> _WORK ITEM_
Using the listing below, show all lines that hold the word "CustomerManager".

RECORDS SUPPLIED section start

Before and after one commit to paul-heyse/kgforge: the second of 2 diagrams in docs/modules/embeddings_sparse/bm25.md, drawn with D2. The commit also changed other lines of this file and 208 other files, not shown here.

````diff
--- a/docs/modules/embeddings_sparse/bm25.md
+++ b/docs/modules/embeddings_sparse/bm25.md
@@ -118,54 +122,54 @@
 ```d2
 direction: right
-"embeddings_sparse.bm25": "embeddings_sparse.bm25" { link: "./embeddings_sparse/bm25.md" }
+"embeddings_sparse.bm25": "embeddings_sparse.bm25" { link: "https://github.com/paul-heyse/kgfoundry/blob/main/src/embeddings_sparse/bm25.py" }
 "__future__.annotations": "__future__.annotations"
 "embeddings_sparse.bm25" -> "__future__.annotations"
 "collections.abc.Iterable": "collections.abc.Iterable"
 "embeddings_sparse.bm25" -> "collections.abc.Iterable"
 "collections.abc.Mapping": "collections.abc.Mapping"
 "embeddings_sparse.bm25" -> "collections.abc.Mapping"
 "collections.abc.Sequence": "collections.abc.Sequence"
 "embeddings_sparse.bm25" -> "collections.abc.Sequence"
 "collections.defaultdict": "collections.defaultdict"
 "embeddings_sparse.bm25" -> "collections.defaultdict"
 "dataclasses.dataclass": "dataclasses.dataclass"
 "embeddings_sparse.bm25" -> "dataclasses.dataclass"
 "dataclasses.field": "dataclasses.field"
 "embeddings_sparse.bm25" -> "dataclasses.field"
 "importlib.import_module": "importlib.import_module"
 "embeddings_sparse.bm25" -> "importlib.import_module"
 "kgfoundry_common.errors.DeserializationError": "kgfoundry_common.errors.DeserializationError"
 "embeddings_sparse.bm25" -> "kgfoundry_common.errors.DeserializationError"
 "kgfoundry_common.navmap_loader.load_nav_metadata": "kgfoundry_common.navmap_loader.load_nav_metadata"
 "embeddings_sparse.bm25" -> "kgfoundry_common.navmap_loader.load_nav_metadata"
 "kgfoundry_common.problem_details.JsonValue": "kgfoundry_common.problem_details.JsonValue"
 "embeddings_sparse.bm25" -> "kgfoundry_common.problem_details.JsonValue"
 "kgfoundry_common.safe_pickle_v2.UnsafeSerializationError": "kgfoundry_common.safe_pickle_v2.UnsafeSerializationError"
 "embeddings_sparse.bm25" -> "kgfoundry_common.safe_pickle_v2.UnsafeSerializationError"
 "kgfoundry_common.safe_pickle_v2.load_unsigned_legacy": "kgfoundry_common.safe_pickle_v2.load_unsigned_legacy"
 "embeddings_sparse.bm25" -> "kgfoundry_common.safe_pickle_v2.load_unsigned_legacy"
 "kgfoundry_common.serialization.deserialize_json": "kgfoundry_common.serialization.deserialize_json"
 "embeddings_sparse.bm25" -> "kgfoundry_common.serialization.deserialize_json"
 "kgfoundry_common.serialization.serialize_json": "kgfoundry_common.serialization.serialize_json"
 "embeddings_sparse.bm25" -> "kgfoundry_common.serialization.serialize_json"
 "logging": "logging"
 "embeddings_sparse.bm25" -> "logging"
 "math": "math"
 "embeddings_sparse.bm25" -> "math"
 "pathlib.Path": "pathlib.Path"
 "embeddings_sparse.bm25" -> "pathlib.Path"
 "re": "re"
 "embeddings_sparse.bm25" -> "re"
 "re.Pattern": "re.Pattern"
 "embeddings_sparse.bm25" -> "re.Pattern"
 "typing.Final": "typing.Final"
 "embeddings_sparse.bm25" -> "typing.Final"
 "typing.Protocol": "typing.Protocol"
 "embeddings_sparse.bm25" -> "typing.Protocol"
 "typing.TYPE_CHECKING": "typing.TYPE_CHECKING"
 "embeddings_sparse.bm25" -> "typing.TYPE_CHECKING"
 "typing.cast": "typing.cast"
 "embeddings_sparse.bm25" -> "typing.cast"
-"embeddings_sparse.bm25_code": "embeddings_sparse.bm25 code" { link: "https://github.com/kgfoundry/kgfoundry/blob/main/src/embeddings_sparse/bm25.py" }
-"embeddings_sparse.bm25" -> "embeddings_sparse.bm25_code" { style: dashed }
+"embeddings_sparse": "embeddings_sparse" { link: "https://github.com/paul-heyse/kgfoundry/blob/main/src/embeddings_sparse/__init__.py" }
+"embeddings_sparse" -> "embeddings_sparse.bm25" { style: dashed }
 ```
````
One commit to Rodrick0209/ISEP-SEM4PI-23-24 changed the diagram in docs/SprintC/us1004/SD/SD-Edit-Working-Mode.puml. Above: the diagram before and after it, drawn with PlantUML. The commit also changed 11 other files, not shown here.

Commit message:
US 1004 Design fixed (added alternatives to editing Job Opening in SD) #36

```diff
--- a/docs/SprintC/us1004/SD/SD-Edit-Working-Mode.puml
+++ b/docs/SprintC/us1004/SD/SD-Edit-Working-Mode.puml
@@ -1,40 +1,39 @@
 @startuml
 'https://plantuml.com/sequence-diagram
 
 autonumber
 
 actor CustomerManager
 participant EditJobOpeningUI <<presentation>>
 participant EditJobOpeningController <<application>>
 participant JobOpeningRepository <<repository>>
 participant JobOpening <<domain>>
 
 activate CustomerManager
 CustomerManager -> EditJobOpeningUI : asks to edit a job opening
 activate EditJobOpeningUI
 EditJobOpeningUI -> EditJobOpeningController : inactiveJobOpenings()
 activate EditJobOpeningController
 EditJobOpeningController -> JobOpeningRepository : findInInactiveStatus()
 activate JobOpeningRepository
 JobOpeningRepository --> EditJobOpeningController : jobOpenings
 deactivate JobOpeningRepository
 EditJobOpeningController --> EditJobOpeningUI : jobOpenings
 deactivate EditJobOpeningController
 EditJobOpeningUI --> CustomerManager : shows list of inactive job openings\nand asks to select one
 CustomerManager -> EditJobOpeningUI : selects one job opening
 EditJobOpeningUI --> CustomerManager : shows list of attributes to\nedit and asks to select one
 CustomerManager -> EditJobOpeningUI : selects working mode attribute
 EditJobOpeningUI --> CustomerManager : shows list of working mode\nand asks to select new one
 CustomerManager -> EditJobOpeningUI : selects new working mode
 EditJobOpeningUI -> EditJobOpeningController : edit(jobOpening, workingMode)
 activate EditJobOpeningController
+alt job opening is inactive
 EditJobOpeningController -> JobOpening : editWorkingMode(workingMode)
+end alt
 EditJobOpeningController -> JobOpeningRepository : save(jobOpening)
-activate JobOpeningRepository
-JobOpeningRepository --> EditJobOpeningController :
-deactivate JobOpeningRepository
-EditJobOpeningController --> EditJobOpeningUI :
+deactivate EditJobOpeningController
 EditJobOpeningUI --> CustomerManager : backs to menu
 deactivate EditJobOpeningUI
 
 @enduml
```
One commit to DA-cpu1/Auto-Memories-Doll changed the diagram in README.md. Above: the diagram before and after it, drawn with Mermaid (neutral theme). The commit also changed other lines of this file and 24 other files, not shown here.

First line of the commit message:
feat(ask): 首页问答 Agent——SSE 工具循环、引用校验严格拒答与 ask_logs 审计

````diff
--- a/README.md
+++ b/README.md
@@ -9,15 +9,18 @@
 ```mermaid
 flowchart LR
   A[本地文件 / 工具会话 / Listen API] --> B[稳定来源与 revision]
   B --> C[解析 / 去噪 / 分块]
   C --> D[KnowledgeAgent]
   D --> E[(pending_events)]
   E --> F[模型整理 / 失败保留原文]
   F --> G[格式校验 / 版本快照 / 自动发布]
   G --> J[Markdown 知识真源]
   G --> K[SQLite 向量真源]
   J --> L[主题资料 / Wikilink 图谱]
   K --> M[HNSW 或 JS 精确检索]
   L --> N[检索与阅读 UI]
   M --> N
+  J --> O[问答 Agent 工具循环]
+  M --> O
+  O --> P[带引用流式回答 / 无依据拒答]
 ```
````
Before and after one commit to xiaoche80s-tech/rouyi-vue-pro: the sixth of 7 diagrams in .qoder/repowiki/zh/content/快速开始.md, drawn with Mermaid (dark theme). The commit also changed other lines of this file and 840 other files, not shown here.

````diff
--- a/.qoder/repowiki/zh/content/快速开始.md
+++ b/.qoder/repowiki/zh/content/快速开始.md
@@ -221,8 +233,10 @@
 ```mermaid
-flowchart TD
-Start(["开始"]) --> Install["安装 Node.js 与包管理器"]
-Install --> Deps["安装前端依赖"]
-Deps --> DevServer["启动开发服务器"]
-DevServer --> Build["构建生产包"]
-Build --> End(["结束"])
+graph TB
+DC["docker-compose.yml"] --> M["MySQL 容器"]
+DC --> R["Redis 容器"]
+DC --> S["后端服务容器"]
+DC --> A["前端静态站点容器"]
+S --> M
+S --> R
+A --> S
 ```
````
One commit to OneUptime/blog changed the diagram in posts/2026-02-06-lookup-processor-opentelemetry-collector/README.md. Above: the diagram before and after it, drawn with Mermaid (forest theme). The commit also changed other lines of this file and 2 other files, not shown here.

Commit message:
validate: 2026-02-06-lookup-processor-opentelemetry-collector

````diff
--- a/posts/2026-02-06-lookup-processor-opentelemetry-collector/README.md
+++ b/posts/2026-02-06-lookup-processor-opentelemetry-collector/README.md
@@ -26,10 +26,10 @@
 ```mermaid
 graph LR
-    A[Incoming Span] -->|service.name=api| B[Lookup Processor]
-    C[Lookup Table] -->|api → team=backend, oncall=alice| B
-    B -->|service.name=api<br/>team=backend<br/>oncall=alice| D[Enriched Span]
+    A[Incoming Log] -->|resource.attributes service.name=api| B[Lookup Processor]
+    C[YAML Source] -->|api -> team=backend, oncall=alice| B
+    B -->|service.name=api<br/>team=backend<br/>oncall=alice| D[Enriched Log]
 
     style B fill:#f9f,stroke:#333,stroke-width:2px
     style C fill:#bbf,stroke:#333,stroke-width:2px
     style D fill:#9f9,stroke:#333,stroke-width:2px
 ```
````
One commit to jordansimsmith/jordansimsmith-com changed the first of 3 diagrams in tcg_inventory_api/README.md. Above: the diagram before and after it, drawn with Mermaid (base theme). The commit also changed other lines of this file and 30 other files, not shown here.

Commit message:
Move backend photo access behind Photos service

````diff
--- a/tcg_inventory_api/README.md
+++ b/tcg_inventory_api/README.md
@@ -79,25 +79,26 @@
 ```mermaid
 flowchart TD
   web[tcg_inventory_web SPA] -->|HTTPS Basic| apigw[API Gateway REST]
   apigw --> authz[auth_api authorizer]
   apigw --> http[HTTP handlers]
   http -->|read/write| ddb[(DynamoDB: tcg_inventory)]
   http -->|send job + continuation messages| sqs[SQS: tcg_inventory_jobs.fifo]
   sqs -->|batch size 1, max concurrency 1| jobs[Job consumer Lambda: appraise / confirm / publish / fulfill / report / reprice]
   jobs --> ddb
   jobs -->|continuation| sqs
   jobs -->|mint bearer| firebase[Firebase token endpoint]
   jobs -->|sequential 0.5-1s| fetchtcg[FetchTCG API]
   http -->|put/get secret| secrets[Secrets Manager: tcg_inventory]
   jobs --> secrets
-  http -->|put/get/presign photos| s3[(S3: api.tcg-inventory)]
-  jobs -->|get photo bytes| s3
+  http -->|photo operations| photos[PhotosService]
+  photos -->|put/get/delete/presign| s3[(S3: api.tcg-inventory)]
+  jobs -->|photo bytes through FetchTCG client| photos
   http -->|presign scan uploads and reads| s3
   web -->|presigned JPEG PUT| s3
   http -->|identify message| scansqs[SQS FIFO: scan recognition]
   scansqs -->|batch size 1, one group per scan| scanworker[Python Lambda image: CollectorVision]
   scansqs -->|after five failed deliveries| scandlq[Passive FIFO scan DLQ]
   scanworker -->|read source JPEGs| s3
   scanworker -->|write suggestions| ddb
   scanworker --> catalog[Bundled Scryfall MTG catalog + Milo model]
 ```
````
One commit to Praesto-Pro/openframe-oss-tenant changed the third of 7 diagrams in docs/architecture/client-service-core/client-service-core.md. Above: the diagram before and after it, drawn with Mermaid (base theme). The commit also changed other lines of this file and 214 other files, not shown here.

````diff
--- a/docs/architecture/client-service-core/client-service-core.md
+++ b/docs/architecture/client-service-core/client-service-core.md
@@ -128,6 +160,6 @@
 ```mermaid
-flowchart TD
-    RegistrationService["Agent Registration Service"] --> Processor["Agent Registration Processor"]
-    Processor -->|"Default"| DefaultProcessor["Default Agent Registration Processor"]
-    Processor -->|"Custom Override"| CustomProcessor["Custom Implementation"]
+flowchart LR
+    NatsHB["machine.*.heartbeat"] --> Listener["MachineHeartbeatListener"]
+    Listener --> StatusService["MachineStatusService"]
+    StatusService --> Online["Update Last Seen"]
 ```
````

RECORDS SUPPLIED section end

> _SOLUTION FOR THIS PROBLEM_
 actor CustomerManager
 activate CustomerManager
 CustomerManager -> EditJobOpeningUI : asks to edit a job opening
 EditJobOpeningUI --> CustomerManager : shows list of inactive job openings\nand asks to select one
 CustomerManager -> EditJobOpeningUI : selects one job opening
 EditJobOpeningUI --> CustomerManager : shows list of attributes to\nedit and asks to select one
 CustomerManager -> EditJobOpeningUI : selects working mode attribute
 EditJobOpeningUI --> CustomerManager : shows list of working mode\nand asks to select new one
 CustomerManager -> EditJobOpeningUI : selects new working mode
 EditJobOpeningUI --> CustomerManager : backs to menu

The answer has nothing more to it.